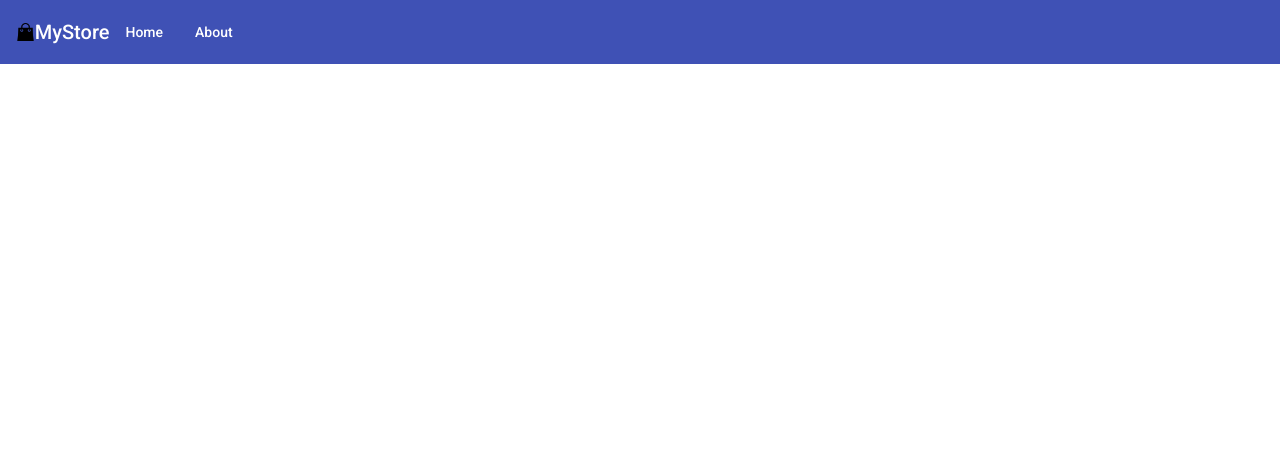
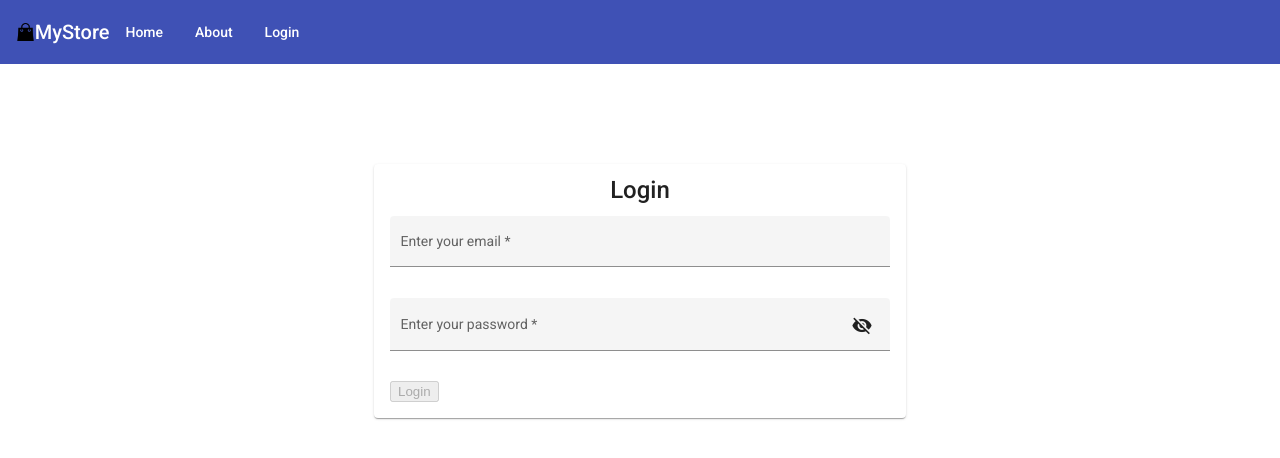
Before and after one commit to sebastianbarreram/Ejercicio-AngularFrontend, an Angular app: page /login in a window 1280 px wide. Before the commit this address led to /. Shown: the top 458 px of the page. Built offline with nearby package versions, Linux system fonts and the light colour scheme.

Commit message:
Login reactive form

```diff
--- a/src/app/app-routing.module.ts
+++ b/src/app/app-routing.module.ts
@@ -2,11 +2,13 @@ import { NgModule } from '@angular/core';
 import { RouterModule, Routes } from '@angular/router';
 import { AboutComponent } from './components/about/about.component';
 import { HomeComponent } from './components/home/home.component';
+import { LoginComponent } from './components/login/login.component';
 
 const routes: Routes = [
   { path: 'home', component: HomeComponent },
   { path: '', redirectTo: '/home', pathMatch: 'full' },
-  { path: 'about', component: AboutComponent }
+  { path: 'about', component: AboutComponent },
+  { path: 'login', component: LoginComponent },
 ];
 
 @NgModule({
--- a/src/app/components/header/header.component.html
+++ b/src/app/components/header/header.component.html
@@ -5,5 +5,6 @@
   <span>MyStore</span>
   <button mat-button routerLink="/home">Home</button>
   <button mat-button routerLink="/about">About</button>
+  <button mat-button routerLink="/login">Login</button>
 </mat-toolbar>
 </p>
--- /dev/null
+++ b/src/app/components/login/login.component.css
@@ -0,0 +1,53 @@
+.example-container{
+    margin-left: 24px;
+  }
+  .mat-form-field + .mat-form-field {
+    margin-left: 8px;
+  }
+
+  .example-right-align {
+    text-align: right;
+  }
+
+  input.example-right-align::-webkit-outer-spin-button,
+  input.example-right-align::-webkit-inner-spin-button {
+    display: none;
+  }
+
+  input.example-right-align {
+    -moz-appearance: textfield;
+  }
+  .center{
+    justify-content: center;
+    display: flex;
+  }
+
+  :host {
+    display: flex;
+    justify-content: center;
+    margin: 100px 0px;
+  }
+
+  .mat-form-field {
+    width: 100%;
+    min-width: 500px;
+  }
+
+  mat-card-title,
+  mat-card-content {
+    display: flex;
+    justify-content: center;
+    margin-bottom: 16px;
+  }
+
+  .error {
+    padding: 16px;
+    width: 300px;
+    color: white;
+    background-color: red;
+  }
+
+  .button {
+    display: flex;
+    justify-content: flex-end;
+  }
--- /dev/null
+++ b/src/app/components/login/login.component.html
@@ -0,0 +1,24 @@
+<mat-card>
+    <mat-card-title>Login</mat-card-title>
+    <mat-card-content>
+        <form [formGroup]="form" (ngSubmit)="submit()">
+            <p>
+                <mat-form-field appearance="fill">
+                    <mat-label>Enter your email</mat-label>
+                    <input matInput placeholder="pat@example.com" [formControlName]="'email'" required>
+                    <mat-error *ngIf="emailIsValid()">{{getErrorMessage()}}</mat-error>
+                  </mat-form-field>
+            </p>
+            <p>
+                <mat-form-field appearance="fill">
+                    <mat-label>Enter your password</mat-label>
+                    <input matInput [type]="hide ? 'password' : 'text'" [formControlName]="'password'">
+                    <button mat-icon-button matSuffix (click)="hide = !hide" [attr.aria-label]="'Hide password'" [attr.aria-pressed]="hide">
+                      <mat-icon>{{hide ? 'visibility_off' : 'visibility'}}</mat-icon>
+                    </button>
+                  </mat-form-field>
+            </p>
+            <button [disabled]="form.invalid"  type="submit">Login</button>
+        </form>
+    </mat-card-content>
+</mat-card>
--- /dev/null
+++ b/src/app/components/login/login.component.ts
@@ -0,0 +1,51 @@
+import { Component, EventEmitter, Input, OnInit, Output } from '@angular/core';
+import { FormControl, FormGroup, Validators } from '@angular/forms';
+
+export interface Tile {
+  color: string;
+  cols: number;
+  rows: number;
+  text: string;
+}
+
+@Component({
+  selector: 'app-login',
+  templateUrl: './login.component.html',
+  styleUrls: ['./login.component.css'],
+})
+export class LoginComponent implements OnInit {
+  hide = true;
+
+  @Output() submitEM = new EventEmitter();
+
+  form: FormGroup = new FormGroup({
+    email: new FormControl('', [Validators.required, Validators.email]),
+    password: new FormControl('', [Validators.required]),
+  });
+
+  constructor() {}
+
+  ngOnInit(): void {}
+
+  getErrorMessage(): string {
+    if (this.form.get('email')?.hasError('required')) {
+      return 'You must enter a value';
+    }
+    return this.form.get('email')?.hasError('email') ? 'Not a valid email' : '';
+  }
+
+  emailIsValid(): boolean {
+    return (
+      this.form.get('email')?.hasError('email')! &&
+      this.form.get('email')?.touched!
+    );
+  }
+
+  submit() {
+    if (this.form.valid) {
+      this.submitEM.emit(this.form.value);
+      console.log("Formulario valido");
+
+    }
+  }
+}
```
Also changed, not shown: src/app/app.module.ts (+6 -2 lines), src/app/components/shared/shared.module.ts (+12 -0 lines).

######

Print all the entries exactly as they appear, without the pictures.

Before and after one commit to sebastianbarreram/Ejercicio-AngularFrontend, an Angular app: page /login in a window 1280 px wide. Before the commit this address led to /. Shown: the top 458 px of the page. Built offline with nearby package versions, Linux system fonts and the light colour scheme.

Commit message:
Login reactive form

```diff
--- a/src/app/app-routing.module.ts
+++ b/src/app/app-routing.module.ts
@@ -2,11 +2,13 @@ import { NgModule } from '@angular/core';
 import { RouterModule, Routes } from '@angular/router';
 import { AboutComponent } from './components/about/about.component';
 import { HomeComponent } from './components/home/home.component';
+import { LoginComponent } from './components/login/login.component';
 
 const routes: Routes = [
   { path: 'home', component: HomeComponent },
   { path: '', redirectTo: '/home', pathMatch: 'full' },
-  { path: 'about', component: AboutComponent }
+  { path: 'about', component: AboutComponent },
+  { path: 'login', component: LoginComponent },
 ];
 
 @NgModule({
--- a/src/app/components/header/header.component.html
+++ b/src/app/components/header/header.component.html
@@ -5,5 +5,6 @@
   <span>MyStore</span>
   <button mat-button routerLink="/home">Home</button>
   <button mat-button routerLink="/about">About</button>
+  <button mat-button routerLink="/login">Login</button>
 </mat-toolbar>
 </p>
--- /dev/null
+++ b/src/app/components/login/login.component.css
@@ -0,0 +1,53 @@
+.example-container{
+    margin-left: 24px;
+  }
+  .mat-form-field + .mat-form-field {
+    margin-left: 8px;
+  }
+
+  .example-right-align {
+    text-align: right;
+  }
+
+  input.example-right-align::-webkit-outer-spin-button,
+  input.example-right-align::-webkit-inner-spin-button {
+    display: none;
+  }
+
+  input.example-right-align {
+    -moz-appearance: textfield;
+  }
+  .center{
+    justify-content: center;
+    display: flex;
+  }
+
+  :host {
+    display: flex;
+    justify-content: center;
+    margin: 100px 0px;
+  }
+
+  .mat-form-field {
+    width: 100%;
+    min-width: 500px;
+  }
+
+  mat-card-title,
+  mat-card-content {
+    display: flex;
+    justify-content: center;
+    margin-bottom: 16px;
+  }
+
+  .error {
+    padding: 16px;
+    width: 300px;
+    color: white;
+    background-color: red;
+  }
+
+  .button {
+    display: flex;
+    justify-content: flex-end;
+  }
--- /dev/null
+++ b/src/app/components/login/login.component.html
@@ -0,0 +1,24 @@
+<mat-card>
+    <mat-card-title>Login</mat-card-title>
+    <mat-card-content>
+        <form [formGroup]="form" (ngSubmit)="submit()">
+            <p>
+                <mat-form-field appearance="fill">
+                    <mat-label>Enter your email</mat-label>
+                    <input matInput placeholder="pat@example.com" [formControlName]="'email'" required>
+                    <mat-error *ngIf="emailIsValid()">{{getErrorMessage()}}</mat-error>
+                  </mat-form-field>
+            </p>
+            <p>
+                <mat-form-field appearance="fill">
+                    <mat-label>Enter your password</mat-label>
+                    <input matInput [type]="hide ? 'password' : 'text'" [formControlName]="'password'">
+                    <button mat-icon-button matSuffix (click)="hide = !hide" [attr.aria-label]="'Hide password'" [attr.aria-pressed]="hide">
+                      <mat-icon>{{hide ? 'visibility_off' : 'visibility'}}</mat-icon>
+                    </button>
+                  </mat-form-field>
+            </p>
+            <button [disabled]="form.invalid"  type="submit">Login</button>
+        </form>
+    </mat-card-content>
+</mat-card>
--- /dev/null
+++ b/src/app/components/login/login.component.ts
@@ -0,0 +1,51 @@
+import { Component, EventEmitter, Input, OnInit, Output } from '@angular/core';
+import { FormControl, FormGroup, Validators } from '@angular/forms';
+
+export interface Tile {
+  color: string;
+  cols: number;
+  rows: number;
+  text: string;
+}
+
+@Component({
+  selector: 'app-login',
+  templateUrl: './login.component.html',
+  styleUrls: ['./login.component.css'],
+})
+export class LoginComponent implements OnInit {
+  hide = true;
+
+  @Output() submitEM = new EventEmitter();
+
+  form: FormGroup = new FormGroup({
+    email: new FormControl('', [Validators.required, Validators.email]),
+    password: new FormControl('', [Validators.required]),
+  });
+
+  constructor() {}
+
+  ngOnInit(): void {}
+
+  getErrorMessage(): string {
+    if (this.form.get('email')?.hasError('required')) {
+      return 'You must enter a value';
+    }
+    return this.form.get('email')?.hasError('email') ? 'Not a valid email' : '';
+  }
+
+  emailIsValid(): boolean {
+    return (
+      this.form.get('email')?.hasError('email')! &&
+      this.form.get('email')?.touched!
+    );
+  }
+
+  submit() {
+    if (this.form.valid) {
+      this.submitEM.emit(this.form.value);
+      console.log("Formulario valido");
+
+    }
+  }
+}
```
Also changed, not shown: src/app/app.module.ts (+6 -2 lines), src/app/components/shared/shared.module.ts (+12 -0 lines).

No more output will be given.